But what is this visit from Mr. Depression like for the people on the outside, the people unaware of his arrival? For them, they often witness significant changes in their friend; perhaps overnight or perhaps gradually. Their once cheerful, outgoing friend now appears grumpy, irritable and sometimes non-responsive. Texts and phone calls to the friend go unanswered. They begin declining or canceling plans to get together. On the rare occasion that they do engage in social activities, they are a bit of a drag as they talk badly about themselves and focus on the negative. Even their physical appearance seems different. Their social media account activity changes. Friends might think they are being iced out of relationships, that their friend has suddenly become bitchy and uninterested or that it takes too much energy to be around their friend now. All of this means that by the time Mr. Depression finally leaves, he may have already caused some significant damage to relationships.
So, how can we minimize that chances of Mr. Depression destroying our relationships? One good start is to be honest.
For those of you dealing with the unexpected visits from Mr. Depression, consider being honest with those people closest to you. They will notice the changes in you anyways- help them to see what is at the root of these changes. Educate them about your experiences with depression and teach them about what you need in terms of support. If you are struggling with depression and would like additional support, please review The Depression Toolkit.

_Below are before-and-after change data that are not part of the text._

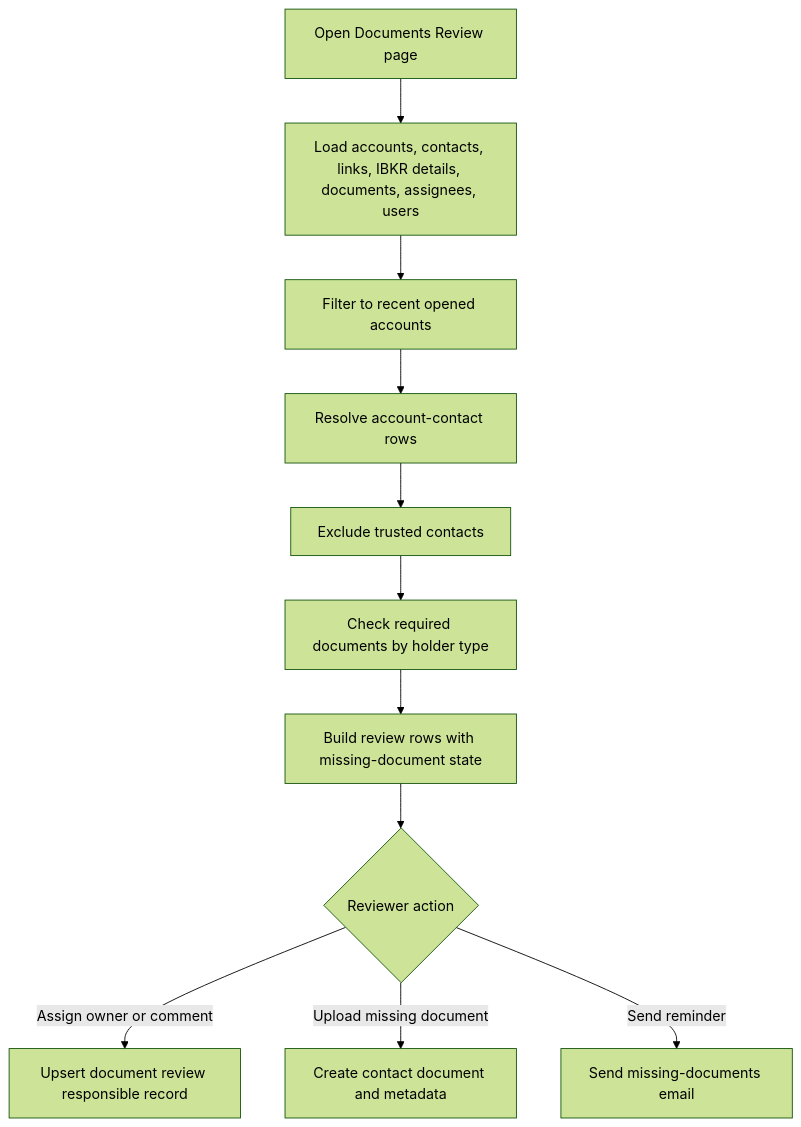
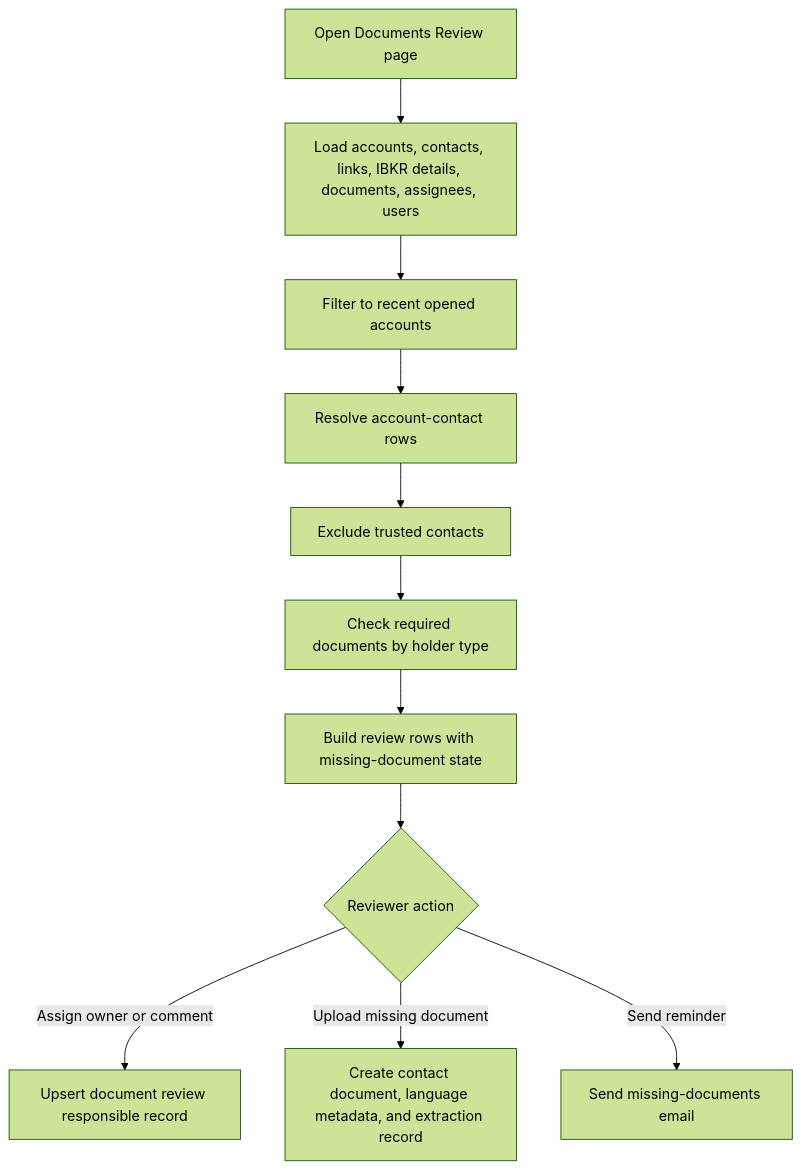
One commit to agmtrader/compliance changed the diagram in processes/06-documents-review-workflow.md. Above: the diagram before and after it, drawn with Mermaid (forest theme). The commit also changed other lines of this file and 5 other files, not shown here.

Commit message:
Add .gitignore and enhance documentation for various workflows with metadata and extraction details

````diff
--- a/processes/06-documents-review-workflow.md
+++ b/processes/06-documents-review-workflow.md
@@ -44,13 +45,13 @@
 ```mermaid
 flowchart TD
     A["Open Documents Review page"] --> B["Load accounts, contacts, links, IBKR details, documents, assignees, users"]
     B --> C["Filter to recent opened accounts"]
     C --> D["Resolve account-contact rows"]
     D --> E["Exclude trusted contacts"]
     E --> F["Check required documents by holder type"]
     F --> G["Build review rows with missing-document state"]
     G --> H{"Reviewer action"}
     H -- "Assign owner or comment" --> I["Upsert document review responsible record"]
-    H -- "Upload missing document" --> J["Create contact document and metadata"]
+    H -- "Upload missing document" --> J["Create contact document, language metadata, and extraction record"]
     H -- "Send reminder" --> K["Send missing-documents email"]
 ```
````
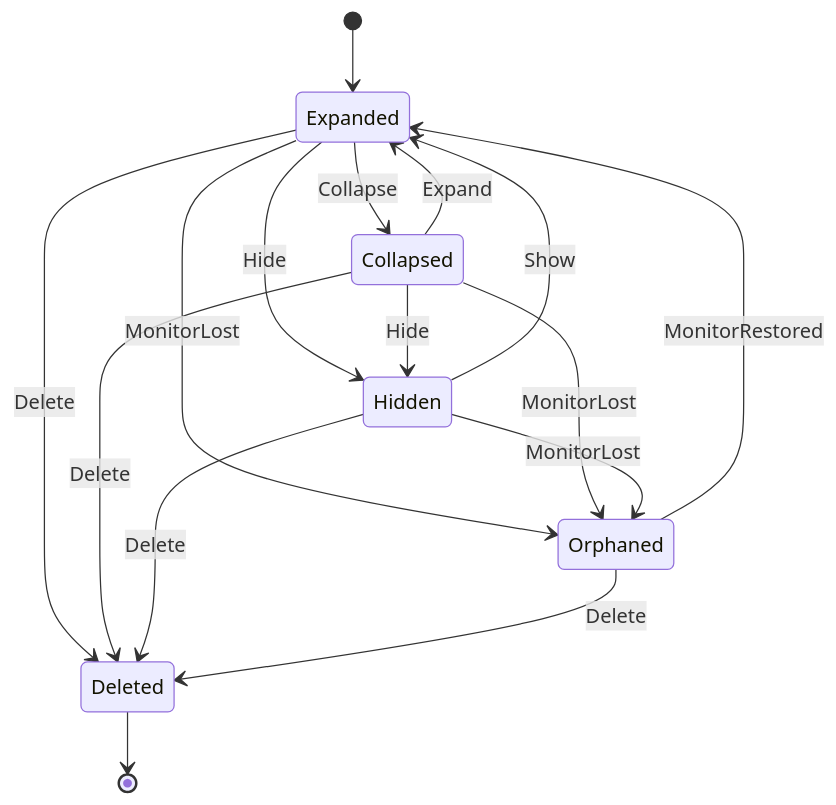
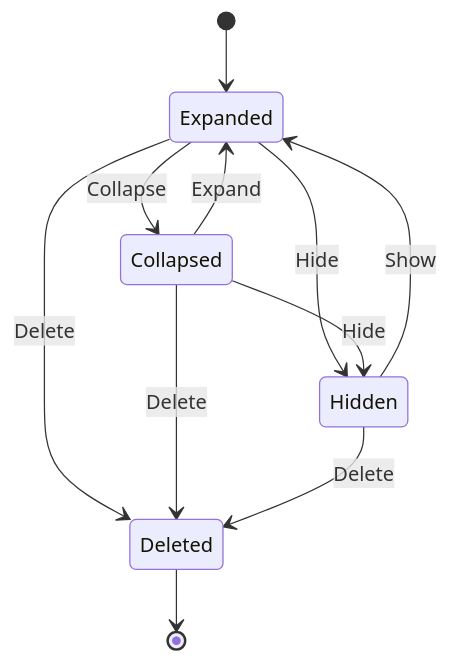
Before and after one commit to jiuyang5354/deskbox: the first of 2 diagrams in docs/PRD.md, drawn with Mermaid. The commit also changed other lines of this file, not shown here.

Commit message:
docs(prd): 删除 Orphaned 状态（已废弃，被临时挪到主屏取代）

````diff
--- a/docs/PRD.md
+++ b/docs/PRD.md
@@ -32,18 +32,13 @@
 ```mermaid
 stateDiagram-v2
   [*] --> Expanded
   Expanded --> Collapsed: Collapse
   Collapsed --> Expanded: Expand
   Expanded --> Hidden: Hide
   Collapsed --> Hidden: Hide
   Hidden --> Expanded: Show
-  Expanded --> Orphaned: MonitorLost
-  Collapsed --> Orphaned: MonitorLost
-  Hidden --> Orphaned: MonitorLost
-  Orphaned --> Expanded: MonitorRestored
   Expanded --> Deleted: Delete
   Collapsed --> Deleted: Delete
   Hidden --> Deleted: Delete
-  Orphaned --> Deleted: Delete
   Deleted --> [*]
 ```
````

For friends of someone who might be struggling, be supportive and resist the urge to pass judgement. Remember that the vast majority of individuals would much rather Mr. Depression not be a part of our lives. It's not a choice they make for attention or sympathy or medication prescriptions; It's just part of them. Holding space and providing support for someone with depression can be emotionally exhausting so remember to take care of yourself during those times as well. For additional resources for family and friends, please visit the University of Michigan Depression Center.
For more articles on mental health, depression and self-care, click on the following links:
About Changing Perspectives
I often find myself encouraging people to consider changing their perspective or reframe the way in which they view things. This blog is an extension of that practice and is also an opportunity for me to write from a number of different perspectives including clinician, educator, mother, friend and supervisor. Blog topics are also quite varied and changeable. Topics explored include, but are certainly not limited to, grief, parenting, health and wellness and relationships. Join me and explore a number of changing perspectives!